▶ **Prompt**
Write out the data word for word, taking care that no picture is carried over.

▶ **Dataset excerpts**

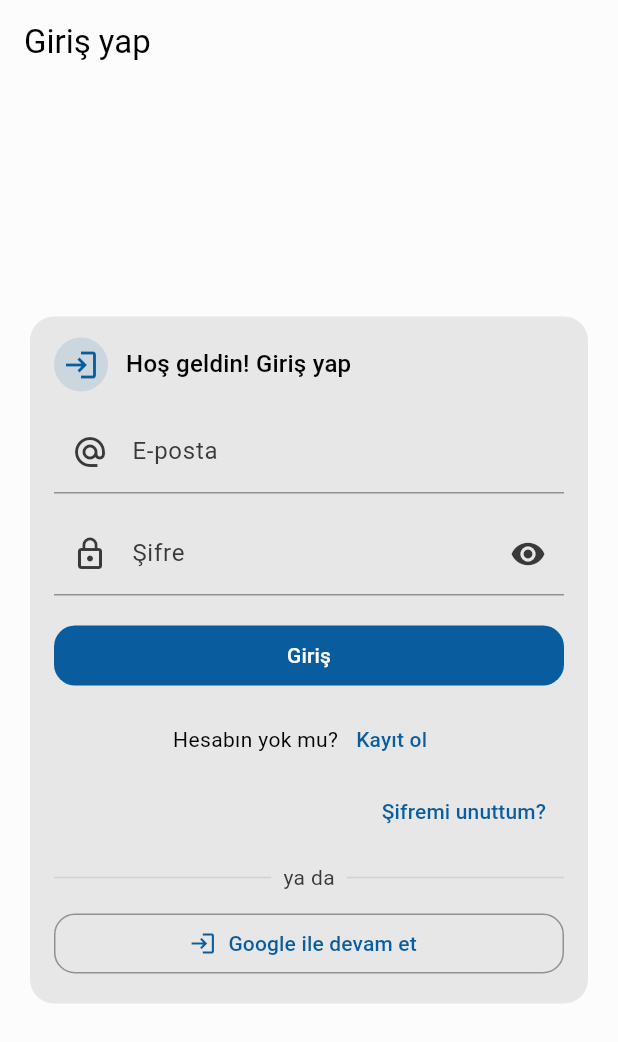
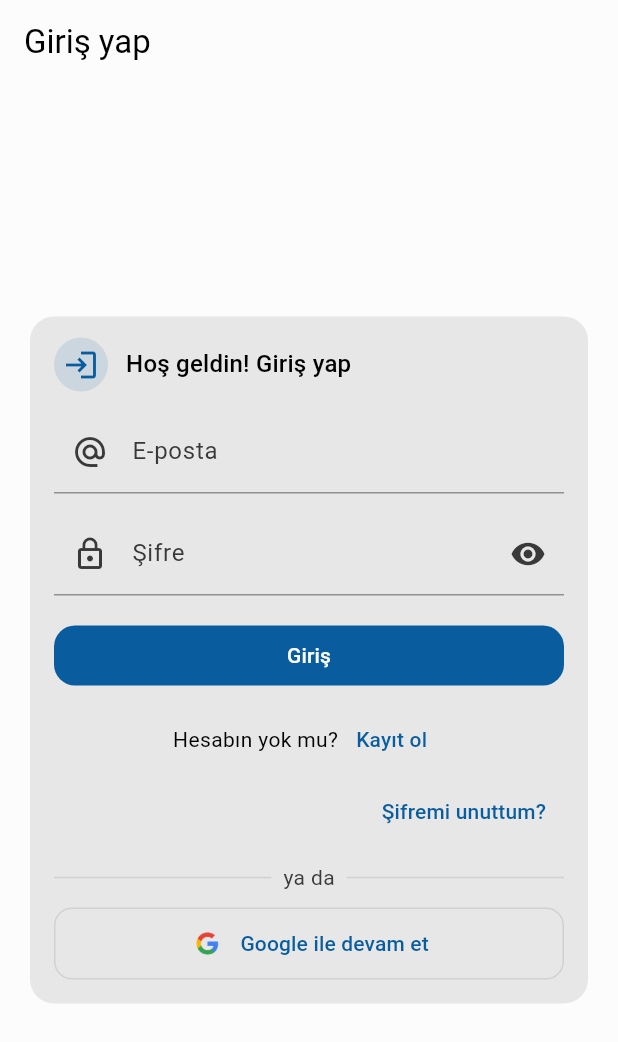
Before and after one commit to Yido1007/dorm_chef, a Flutter app: the screen it shows after launch, on a phone screen of 412 x 824 dp. Shown: the top 1042 px of the screen. Run offline on Flutter 3.47's test engine with Material 3 defaults, Android fonts, the phone set to English and light mode, and no system bars; our stand-ins replace cloud_firestore, firebase_auth, firebase_core, flex_color_scheme, google_sign_in, hive and 3 more; missing offline and left inert: android_intent_plus, mobile_scanner; accounts and stored records are empty.

Commit message:
Sign in with google icon changed

```diff
--- a/lib/screen/core/auth.dart
+++ b/lib/screen/core/auth.dart
@@ -234,9 +234,7 @@ class _AuthScreenState extends State<AuthScreen> {
                           ),
                         ),
                         obscureText: _obPass,
-                        onChanged:
-                            (_) =>
-                                setState(() {}),
+                        onChanged: (_) => setState(() {}),
                         validator: (v) {
                           final s = v ?? '';
                           if (s.isEmpty) return 'Şifre gerekli';
@@ -338,9 +336,17 @@ class _AuthScreenState extends State<AuthScreen> {
 
                       SizedBox(
                         width: double.infinity,
-                        child: OutlinedButton.icon(
-                          icon: const Icon(Icons.login),
-                          label: const Text('Google ile devam et'),
+                        child: OutlinedButton(
+                          style: OutlinedButton.styleFrom(
+                            padding: const EdgeInsets.symmetric(vertical: 12),
+                            side: BorderSide(
+                              color:
+                                  Theme.of(context).colorScheme.outlineVariant,
+                            ),
+                            shape: RoundedRectangleBorder(
+                              borderRadius: BorderRadius.circular(12),
+                            ),
+                          ),
                           onPressed:
                               _loading
                                   ? null
@@ -361,6 +367,23 @@ class _AuthScreenState extends State<AuthScreen> {
                                       }
                                     }
                                   },
+                          child: Row(
+                            mainAxisAlignment: MainAxisAlignment.center,
+                            mainAxisSize: MainAxisSize.min,
+                            children: [
+                              Image.asset(
+                                'asset/brand/google.png',
+                                width: 24,
+                                height: 24,
+                                fit: BoxFit.contain,
+                                errorBuilder:
+                                    (_, __, ___) =>
+                                        const Icon(Icons.g_mobiledata),
+                              ),
+                              const SizedBox(width: 10),
+                              const Text('Google ile devam et'),
+                            ],
+                          ),
                         ),
                       ),
                     ],
--- a/pubspec.yaml
+++ b/pubspec.yaml
@@ -34,3 +34,4 @@ flutter:
   assets:
     - asset/recipes.json
     - asset/lottie/
+    - asset/brand/
```
Also changed, not shown: asset/brand/google.png (added).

▶ **Exercise solution**
Before and after one commit to Yido1007/dorm_chef, a Flutter app: the screen it shows after launch, on a phone screen of 412 x 824 dp. Shown: the top 1042 px of the screen. Run offline on Flutter 3.47's test engine with Material 3 defaults, Android fonts, the phone set to English and light mode, and no system bars; our stand-ins replace cloud_firestore, firebase_auth, firebase_core, flex_color_scheme, google_sign_in, hive and 3 more; missing offline and left inert: android_intent_plus, mobile_scanner; accounts and stored records are empty.

Commit message:
Sign in with google icon changed

```diff
--- a/lib/screen/core/auth.dart
+++ b/lib/screen/core/auth.dart
@@ -234,9 +234,7 @@ class _AuthScreenState extends State<AuthScreen> {
                           ),
                         ),
                         obscureText: _obPass,
-                        onChanged:
-                            (_) =>
-                                setState(() {}),
+                        onChanged: (_) => setState(() {}),
                         validator: (v) {
                           final s = v ?? '';
                           if (s.isEmpty) return 'Şifre gerekli';
@@ -338,9 +336,17 @@ class _AuthScreenState extends State<AuthScreen> {
 
                       SizedBox(
                         width: double.infinity,
-                        child: OutlinedButton.icon(
-                          icon: const Icon(Icons.login),
-                          label: const Text('Google ile devam et'),
+                        child: OutlinedButton(
+                          style: OutlinedButton.styleFrom(
+                            padding: const EdgeInsets.symmetric(vertical: 12),
+                            side: BorderSide(
+                              color:
+                                  Theme.of(context).colorScheme.outlineVariant,
+                            ),
+                            shape: RoundedRectangleBorder(
+                              borderRadius: BorderRadius.circular(12),
+                            ),
+                          ),
                           onPressed:
                               _loading
                                   ? null
@@ -361,6 +367,23 @@ class _AuthScreenState extends State<AuthScreen> {
                                       }
                                     }
                                   },
+                          child: Row(
+                            mainAxisAlignment: MainAxisAlignment.center,
+                            mainAxisSize: MainAxisSize.min,
+                            children: [
+                              Image.asset(
+                                'asset/brand/google.png',
+                                width: 24,
+                                height: 24,
+                                fit: BoxFit.contain,
+                                errorBuilder:
+                                    (_, __, ___) =>
+                                        const Icon(Icons.g_mobiledata),
+                              ),
+                              const SizedBox(width: 10),
+                              const Text('Google ile devam et'),
+                            ],
+                          ),
                         ),
                       ),
                     ],
--- a/pubspec.yaml
+++ b/pubspec.yaml
@@ -34,3 +34,4 @@ flutter:
   assets:
     - asset/recipes.json
     - asset/lottie/
+    - asset/brand/
```
Also changed, not shown: asset/brand/google.png (added).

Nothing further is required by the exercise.